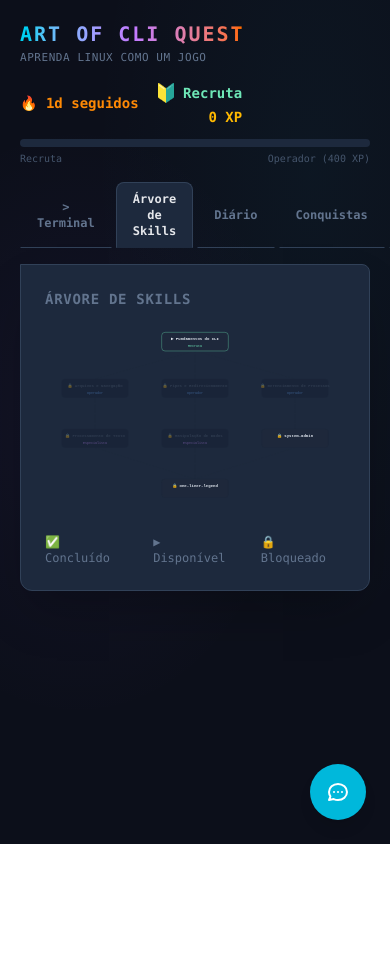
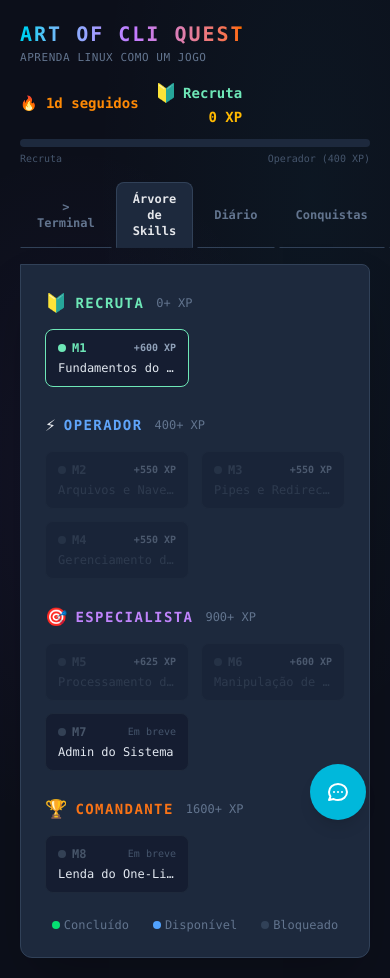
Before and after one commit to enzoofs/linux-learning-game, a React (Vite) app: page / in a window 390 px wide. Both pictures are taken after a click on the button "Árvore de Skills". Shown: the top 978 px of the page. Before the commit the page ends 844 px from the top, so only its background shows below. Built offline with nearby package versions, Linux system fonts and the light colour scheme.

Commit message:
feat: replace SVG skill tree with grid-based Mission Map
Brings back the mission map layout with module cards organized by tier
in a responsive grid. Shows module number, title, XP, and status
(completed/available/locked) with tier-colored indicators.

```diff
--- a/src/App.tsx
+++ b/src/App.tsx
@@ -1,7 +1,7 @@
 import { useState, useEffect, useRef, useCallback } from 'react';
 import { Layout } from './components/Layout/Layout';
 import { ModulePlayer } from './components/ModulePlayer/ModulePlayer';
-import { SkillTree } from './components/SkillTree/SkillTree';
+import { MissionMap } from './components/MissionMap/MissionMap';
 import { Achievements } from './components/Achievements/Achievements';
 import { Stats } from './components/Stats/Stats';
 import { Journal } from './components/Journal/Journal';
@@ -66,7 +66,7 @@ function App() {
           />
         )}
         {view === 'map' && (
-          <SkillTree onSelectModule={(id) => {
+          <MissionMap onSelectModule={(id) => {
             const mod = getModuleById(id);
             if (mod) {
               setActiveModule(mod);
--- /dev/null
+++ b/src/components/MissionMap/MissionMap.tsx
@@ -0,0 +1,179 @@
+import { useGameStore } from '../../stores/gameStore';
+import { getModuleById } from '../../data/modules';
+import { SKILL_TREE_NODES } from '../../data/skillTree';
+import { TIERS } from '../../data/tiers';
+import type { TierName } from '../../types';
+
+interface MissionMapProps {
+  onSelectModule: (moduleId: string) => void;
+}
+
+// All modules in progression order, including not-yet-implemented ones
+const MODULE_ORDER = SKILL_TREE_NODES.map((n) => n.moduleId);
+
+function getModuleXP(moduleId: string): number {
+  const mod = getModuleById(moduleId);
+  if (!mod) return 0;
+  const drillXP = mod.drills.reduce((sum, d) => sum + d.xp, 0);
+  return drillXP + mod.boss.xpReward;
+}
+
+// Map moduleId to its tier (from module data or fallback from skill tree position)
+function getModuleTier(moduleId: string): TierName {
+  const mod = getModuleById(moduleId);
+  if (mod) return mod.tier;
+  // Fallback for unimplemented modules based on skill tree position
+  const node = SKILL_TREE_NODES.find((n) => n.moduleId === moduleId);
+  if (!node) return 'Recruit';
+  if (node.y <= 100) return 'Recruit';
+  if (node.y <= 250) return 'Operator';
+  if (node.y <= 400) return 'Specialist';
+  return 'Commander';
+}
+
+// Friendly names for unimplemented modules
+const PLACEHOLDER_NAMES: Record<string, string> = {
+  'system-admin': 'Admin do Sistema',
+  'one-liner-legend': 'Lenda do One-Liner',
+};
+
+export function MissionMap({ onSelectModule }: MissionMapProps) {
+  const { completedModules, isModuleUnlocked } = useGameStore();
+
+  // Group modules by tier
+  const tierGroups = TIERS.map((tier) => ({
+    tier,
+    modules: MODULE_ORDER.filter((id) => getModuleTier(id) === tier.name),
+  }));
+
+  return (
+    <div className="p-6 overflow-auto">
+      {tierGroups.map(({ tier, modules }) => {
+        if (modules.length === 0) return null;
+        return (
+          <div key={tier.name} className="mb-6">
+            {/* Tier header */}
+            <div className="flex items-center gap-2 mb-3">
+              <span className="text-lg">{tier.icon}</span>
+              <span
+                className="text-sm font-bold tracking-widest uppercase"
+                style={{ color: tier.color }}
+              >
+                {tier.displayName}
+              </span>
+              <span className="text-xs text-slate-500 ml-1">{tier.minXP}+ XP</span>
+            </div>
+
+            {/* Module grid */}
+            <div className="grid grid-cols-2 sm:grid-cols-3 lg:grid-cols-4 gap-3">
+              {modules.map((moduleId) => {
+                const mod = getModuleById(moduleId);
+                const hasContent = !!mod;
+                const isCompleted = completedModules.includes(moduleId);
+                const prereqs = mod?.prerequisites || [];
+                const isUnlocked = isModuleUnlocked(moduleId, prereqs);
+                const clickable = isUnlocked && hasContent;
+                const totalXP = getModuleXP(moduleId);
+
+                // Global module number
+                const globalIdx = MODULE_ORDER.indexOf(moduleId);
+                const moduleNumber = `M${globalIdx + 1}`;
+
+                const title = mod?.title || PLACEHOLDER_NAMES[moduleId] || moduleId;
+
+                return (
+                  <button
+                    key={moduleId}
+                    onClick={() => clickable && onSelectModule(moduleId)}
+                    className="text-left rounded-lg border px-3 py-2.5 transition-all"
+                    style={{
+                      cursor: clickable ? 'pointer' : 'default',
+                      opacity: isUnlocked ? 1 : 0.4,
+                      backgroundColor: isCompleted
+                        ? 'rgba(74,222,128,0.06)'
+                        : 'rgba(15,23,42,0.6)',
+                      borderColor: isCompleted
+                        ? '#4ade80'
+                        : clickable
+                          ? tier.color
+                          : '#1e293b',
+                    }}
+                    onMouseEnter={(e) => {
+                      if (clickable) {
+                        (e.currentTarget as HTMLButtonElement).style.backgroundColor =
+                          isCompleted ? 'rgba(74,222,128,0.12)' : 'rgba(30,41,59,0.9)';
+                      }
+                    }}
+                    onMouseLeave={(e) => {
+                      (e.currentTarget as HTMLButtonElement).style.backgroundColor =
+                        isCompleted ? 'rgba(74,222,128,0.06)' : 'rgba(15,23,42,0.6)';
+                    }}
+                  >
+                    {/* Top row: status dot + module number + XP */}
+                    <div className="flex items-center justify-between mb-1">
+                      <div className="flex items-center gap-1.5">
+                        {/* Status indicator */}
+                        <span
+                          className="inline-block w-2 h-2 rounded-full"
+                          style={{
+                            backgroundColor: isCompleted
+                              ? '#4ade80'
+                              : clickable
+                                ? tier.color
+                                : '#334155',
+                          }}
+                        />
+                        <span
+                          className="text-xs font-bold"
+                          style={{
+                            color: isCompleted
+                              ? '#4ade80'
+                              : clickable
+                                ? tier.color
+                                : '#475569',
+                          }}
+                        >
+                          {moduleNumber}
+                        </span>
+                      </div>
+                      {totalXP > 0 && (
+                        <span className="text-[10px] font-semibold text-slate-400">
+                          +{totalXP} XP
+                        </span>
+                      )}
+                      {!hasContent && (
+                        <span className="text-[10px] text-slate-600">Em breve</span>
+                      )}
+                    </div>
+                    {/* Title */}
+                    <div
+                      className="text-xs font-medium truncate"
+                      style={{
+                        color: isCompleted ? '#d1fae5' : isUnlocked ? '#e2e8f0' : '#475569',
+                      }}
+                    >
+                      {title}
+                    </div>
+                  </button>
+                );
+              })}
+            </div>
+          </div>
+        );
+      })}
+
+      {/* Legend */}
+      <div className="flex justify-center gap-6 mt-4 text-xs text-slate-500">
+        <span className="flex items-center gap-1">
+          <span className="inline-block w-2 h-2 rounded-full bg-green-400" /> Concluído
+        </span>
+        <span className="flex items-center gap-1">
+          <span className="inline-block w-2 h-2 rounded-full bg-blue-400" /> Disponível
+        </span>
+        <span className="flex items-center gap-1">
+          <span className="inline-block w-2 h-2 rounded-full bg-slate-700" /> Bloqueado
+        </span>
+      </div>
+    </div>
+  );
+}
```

---

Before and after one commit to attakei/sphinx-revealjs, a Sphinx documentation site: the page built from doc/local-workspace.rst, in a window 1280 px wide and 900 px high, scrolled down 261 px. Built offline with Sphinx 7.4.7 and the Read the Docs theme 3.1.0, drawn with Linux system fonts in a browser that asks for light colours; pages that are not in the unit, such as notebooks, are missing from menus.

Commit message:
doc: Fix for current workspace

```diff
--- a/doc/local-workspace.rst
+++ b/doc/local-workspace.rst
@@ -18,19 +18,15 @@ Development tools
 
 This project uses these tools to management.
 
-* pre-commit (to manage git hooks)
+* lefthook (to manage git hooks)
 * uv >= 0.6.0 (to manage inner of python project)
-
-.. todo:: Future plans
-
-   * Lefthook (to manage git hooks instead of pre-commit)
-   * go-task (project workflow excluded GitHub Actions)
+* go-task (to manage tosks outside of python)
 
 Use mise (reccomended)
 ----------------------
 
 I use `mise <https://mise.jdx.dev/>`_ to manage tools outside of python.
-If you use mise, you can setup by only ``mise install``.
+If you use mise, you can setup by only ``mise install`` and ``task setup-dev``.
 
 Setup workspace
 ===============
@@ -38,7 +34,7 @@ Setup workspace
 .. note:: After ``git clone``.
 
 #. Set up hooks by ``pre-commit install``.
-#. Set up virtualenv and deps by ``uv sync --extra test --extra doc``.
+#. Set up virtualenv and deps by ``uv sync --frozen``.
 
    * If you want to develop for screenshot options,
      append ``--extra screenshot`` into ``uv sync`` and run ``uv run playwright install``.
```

- [Activity]: The required output is a copy of each line in the records where the string "workspace" occurs.

- [Response to this exercise]:
Before and after one commit to attakei/sphinx-revealjs, a Sphinx documentation site: the page built from doc/local-workspace.rst, in a window 1280 px wide and 900 px high, scrolled down 261 px. Built offline with Sphinx 7.4.7 and the Read the Docs theme 3.1.0, drawn with Linux system fonts in a browser that asks for light colours; pages that are not in the unit, such as notebooks, are missing from menus.
doc: Fix for current workspace
--- a/doc/local-workspace.rst
+++ b/doc/local-workspace.rst
 Setup workspace
@@ -38,7 +34,7 @@ Setup workspace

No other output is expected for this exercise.